_What to do_. Nothing in the entries may be dropped: restate them word for word.

_Input_.
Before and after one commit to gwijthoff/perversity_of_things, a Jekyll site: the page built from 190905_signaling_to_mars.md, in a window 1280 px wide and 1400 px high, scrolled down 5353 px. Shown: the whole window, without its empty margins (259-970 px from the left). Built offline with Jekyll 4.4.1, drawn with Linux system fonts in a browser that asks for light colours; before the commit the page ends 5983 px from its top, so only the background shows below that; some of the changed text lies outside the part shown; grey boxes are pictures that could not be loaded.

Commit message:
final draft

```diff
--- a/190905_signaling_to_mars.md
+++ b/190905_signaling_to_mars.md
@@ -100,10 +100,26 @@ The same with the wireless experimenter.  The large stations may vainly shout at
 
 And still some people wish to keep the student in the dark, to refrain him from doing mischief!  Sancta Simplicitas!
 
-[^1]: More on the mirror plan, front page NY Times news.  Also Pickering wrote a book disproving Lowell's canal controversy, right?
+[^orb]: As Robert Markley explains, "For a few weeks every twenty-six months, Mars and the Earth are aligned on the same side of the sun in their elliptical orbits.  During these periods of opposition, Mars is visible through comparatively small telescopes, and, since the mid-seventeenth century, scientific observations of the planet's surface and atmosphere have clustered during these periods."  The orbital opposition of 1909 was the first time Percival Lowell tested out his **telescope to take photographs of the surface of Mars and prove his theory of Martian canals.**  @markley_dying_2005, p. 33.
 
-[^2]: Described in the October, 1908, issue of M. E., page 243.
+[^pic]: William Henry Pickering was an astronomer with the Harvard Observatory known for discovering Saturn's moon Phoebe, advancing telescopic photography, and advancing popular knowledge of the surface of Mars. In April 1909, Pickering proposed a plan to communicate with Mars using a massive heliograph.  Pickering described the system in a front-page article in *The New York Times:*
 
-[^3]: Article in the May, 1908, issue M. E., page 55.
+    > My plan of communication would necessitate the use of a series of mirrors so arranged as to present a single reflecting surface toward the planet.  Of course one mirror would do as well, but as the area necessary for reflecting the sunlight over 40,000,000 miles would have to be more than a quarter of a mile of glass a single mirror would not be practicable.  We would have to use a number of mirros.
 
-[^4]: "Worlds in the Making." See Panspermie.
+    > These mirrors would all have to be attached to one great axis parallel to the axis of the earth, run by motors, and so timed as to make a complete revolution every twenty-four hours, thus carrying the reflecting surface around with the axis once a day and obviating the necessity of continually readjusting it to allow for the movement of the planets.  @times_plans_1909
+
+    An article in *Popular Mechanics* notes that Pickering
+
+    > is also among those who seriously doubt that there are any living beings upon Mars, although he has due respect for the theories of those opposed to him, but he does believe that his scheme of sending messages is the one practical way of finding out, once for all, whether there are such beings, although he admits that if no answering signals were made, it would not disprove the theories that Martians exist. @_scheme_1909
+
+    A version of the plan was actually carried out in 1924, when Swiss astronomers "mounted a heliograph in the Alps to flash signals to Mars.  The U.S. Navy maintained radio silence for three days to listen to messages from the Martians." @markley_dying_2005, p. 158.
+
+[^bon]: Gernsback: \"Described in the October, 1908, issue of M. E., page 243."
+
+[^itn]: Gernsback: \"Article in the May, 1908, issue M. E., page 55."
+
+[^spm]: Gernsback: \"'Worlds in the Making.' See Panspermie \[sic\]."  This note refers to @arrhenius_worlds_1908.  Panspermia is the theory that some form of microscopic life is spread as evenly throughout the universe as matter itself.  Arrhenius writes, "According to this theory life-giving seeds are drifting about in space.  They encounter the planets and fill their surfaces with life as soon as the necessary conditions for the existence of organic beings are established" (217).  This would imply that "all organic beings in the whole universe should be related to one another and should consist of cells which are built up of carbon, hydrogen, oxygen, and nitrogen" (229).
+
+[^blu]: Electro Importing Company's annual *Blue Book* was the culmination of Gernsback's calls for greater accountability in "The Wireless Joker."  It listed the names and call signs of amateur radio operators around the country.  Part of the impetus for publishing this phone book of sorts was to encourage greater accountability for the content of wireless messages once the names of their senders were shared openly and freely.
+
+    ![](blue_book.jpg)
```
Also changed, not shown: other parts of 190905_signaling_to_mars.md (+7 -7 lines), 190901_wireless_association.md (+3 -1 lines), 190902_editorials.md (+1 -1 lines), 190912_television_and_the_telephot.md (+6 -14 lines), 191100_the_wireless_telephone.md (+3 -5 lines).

_Solution for this exercise_.
Before and after one commit to gwijthoff/perversity_of_things, a Jekyll site: the page built from 190905_signaling_to_mars.md, in a window 1280 px wide and 1400 px high, scrolled down 5353 px. Shown: the whole window, without its empty margins (259-970 px from the left). Built offline with Jekyll 4.4.1, drawn with Linux system fonts in a browser that asks for light colours; before the commit the page ends 5983 px from its top, so only the background shows below that; some of the changed text lies outside the part shown; grey boxes are pictures that could not be loaded.

Commit message:
final draft

```diff
--- a/190905_signaling_to_mars.md
+++ b/190905_signaling_to_mars.md
@@ -100,10 +100,26 @@ The same with the wireless experimenter.  The large stations may vainly shout at
 
 And still some people wish to keep the student in the dark, to refrain him from doing mischief!  Sancta Simplicitas!
 
-[^1]: More on the mirror plan, front page NY Times news.  Also Pickering wrote a book disproving Lowell's canal controversy, right?
+[^orb]: As Robert Markley explains, "For a few weeks every twenty-six months, Mars and the Earth are aligned on the same side of the sun in their elliptical orbits.  During these periods of opposition, Mars is visible through comparatively small telescopes, and, since the mid-seventeenth century, scientific observations of the planet's surface and atmosphere have clustered during these periods."  The orbital opposition of 1909 was the first time Percival Lowell tested out his **telescope to take photographs of the surface of Mars and prove his theory of Martian canals.**  @markley_dying_2005, p. 33.
 
-[^2]: Described in the October, 1908, issue of M. E., page 243.
+[^pic]: William Henry Pickering was an astronomer with the Harvard Observatory known for discovering Saturn's moon Phoebe, advancing telescopic photography, and advancing popular knowledge of the surface of Mars. In April 1909, Pickering proposed a plan to communicate with Mars using a massive heliograph.  Pickering described the system in a front-page article in *The New York Times:*
 
-[^3]: Article in the May, 1908, issue M. E., page 55.
+    > My plan of communication would necessitate the use of a series of mirrors so arranged as to present a single reflecting surface toward the planet.  Of course one mirror would do as well, but as the area necessary for reflecting the sunlight over 40,000,000 miles would have to be more than a quarter of a mile of glass a single mirror would not be practicable.  We would have to use a number of mirros.
 
-[^4]: "Worlds in the Making." See Panspermie.
+    > These mirrors would all have to be attached to one great axis parallel to the axis of the earth, run by motors, and so timed as to make a complete revolution every twenty-four hours, thus carrying the reflecting surface around with the axis once a day and obviating the necessity of continually readjusting it to allow for the movement of the planets.  @times_plans_1909
+
+    An article in *Popular Mechanics* notes that Pickering
+
+    > is also among those who seriously doubt that there are any living beings upon Mars, although he has due respect for the theories of those opposed to him, but he does believe that his scheme of sending messages is the one practical way of finding out, once for all, whether there are such beings, although he admits that if no answering signals were made, it would not disprove the theories that Martians exist. @_scheme_1909
+
+    A version of the plan was actually carried out in 1924, when Swiss astronomers "mounted a heliograph in the Alps to flash signals to Mars.  The U.S. Navy maintained radio silence for three days to listen to messages from the Martians." @markley_dying_2005, p. 158.
+
+[^bon]: Gernsback: \"Described in the October, 1908, issue of M. E., page 243."
+
+[^itn]: Gernsback: \"Article in the May, 1908, issue M. E., page 55."
+
+[^spm]: Gernsback: \"'Worlds in the Making.' See Panspermie \[sic\]."  This note refers to @arrhenius_worlds_1908.  Panspermia is the theory that some form of microscopic life is spread as evenly throughout the universe as matter itself.  Arrhenius writes, "According to this theory life-giving seeds are drifting about in space.  They encounter the planets and fill their surfaces with life as soon as the necessary conditions for the existence of organic beings are established" (217).  This would imply that "all organic beings in the whole universe should be related to one another and should consist of cells which are built up of carbon, hydrogen, oxygen, and nitrogen" (229).
+
+[^blu]: Electro Importing Company's annual *Blue Book* was the culmination of Gernsback's calls for greater accountability in "The Wireless Joker."  It listed the names and call signs of amateur radio operators around the country.  Part of the impetus for publishing this phone book of sorts was to encourage greater accountability for the content of wireless messages once the names of their senders were shared openly and freely.
+
+    ![](blue_book.jpg)
```
Also changed, not shown: other parts of 190905_signaling_to_mars.md (+7 -7 lines), 190901_wireless_association.md (+3 -1 lines), 190902_editorials.md (+1 -1 lines), 190912_television_and_the_telephot.md (+6 -14 lines), 191100_the_wireless_telephone.md (+3 -5 lines).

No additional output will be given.